Web page revision data:

▽

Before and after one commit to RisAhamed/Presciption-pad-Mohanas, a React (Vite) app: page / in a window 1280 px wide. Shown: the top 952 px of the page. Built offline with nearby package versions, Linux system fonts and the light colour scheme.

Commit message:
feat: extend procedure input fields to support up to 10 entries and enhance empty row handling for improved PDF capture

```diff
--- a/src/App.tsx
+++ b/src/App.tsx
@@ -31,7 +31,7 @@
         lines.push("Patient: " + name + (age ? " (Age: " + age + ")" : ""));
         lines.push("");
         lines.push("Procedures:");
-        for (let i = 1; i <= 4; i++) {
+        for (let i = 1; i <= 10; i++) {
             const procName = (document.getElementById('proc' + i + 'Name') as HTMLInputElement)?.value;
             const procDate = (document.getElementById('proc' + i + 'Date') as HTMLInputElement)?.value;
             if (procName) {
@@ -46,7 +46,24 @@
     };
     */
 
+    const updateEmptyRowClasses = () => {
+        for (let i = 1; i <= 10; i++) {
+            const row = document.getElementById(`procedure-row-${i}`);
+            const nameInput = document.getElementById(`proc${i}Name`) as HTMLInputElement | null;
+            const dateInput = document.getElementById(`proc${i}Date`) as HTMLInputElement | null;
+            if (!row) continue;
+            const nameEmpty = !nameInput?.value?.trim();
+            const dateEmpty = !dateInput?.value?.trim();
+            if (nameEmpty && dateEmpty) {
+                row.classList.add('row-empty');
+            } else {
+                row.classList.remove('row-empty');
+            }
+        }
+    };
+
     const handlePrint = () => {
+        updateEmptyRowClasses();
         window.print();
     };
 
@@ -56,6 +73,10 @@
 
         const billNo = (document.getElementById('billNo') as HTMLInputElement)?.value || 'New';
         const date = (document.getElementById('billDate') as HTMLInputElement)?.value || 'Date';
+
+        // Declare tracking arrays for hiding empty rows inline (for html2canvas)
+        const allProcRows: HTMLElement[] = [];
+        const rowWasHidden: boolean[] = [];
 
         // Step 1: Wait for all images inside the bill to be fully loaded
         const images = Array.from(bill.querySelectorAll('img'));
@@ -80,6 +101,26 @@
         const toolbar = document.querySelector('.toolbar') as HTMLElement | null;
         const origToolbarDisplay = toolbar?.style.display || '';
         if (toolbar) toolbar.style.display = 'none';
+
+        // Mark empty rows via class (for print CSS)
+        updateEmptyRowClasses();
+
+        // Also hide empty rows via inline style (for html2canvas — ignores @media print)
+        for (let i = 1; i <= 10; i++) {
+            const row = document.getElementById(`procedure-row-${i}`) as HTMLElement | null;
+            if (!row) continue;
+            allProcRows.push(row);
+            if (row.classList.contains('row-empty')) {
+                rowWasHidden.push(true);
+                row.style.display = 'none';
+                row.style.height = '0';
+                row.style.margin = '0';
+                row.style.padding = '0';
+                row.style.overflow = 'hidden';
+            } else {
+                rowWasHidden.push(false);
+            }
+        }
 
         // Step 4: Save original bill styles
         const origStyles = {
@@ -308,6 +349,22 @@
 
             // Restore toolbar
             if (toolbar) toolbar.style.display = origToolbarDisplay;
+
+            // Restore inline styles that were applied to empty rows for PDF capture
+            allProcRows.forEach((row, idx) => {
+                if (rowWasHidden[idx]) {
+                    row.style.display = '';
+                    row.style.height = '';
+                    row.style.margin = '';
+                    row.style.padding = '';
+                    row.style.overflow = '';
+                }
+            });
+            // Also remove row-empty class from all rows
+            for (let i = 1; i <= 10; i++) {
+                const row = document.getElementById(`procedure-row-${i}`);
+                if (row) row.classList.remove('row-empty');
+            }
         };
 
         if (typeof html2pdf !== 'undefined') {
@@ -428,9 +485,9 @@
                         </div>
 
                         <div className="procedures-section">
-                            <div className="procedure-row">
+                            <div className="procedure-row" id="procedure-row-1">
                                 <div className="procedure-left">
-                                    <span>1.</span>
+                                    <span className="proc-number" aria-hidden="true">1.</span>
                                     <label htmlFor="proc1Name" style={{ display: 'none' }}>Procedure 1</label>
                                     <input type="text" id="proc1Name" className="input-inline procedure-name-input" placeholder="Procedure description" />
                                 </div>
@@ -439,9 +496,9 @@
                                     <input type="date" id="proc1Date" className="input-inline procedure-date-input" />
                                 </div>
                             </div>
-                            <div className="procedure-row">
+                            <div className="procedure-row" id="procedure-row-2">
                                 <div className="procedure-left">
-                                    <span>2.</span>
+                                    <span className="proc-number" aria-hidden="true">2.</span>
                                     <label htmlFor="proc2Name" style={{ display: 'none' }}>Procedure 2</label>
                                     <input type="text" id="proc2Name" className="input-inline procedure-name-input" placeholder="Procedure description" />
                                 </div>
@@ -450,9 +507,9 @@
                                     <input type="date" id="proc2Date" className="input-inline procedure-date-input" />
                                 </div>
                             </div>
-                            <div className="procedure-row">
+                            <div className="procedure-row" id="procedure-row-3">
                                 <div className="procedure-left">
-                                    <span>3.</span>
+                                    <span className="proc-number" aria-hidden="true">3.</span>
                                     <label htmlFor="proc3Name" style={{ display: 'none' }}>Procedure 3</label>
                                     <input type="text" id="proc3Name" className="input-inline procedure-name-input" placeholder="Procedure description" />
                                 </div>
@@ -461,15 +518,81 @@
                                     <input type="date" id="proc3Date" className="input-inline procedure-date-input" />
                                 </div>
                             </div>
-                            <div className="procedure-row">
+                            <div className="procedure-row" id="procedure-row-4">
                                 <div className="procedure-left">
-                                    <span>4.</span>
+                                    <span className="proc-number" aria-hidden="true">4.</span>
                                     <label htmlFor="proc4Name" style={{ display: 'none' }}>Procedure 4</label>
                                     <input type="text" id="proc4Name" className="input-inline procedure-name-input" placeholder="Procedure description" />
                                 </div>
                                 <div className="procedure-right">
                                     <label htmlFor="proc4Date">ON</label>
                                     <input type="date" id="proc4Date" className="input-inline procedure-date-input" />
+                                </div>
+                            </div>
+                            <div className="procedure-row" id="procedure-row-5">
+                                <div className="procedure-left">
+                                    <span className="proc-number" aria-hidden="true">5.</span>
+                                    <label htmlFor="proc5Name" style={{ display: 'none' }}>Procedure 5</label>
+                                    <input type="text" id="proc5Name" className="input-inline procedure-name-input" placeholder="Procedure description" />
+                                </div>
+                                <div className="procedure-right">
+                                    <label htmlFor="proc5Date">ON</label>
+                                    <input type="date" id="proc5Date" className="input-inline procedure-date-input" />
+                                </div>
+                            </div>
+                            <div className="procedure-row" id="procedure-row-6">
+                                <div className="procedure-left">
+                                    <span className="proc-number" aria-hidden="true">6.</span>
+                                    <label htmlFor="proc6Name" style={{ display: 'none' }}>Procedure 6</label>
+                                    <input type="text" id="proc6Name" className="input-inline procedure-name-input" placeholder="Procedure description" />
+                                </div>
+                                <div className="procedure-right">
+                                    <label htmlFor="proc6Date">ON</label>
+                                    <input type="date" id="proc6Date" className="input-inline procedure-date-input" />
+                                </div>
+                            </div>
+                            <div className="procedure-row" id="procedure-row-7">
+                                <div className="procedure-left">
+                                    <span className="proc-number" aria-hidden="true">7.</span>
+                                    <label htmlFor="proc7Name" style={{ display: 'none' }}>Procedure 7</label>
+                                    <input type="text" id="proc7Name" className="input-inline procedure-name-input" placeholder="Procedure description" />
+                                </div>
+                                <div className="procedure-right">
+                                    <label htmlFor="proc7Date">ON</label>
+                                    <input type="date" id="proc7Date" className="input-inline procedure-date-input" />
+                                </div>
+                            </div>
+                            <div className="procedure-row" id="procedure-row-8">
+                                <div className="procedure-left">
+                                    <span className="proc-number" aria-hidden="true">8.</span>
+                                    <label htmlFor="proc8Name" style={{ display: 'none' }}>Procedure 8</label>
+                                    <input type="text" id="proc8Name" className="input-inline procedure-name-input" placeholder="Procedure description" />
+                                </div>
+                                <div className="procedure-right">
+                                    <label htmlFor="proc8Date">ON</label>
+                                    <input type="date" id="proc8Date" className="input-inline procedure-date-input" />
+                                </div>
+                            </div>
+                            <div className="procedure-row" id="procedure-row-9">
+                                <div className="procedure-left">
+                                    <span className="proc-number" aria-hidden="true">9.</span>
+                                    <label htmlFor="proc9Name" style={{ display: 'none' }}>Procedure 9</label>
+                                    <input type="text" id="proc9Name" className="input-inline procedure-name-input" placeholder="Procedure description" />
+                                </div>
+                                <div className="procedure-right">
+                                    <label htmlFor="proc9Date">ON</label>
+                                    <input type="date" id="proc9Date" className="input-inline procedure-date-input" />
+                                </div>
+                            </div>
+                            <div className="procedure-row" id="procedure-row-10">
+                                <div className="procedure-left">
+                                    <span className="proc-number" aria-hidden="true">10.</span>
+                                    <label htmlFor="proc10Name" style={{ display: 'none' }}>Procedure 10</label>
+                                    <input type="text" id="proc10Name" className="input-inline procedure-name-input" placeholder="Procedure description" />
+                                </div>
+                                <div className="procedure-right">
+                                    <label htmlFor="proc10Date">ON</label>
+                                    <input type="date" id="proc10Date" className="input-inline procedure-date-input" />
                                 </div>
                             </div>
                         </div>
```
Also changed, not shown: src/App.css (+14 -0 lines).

△

§ **Action item**:
Scan the records above for the word "capture". Copy each line that has it.

§ **Answer to the exercise**:
feat: extend procedure input fields to support up to 10 entries and enhance empty row handling for improved PDF capture
+            // Restore inline styles that were applied to empty rows for PDF capture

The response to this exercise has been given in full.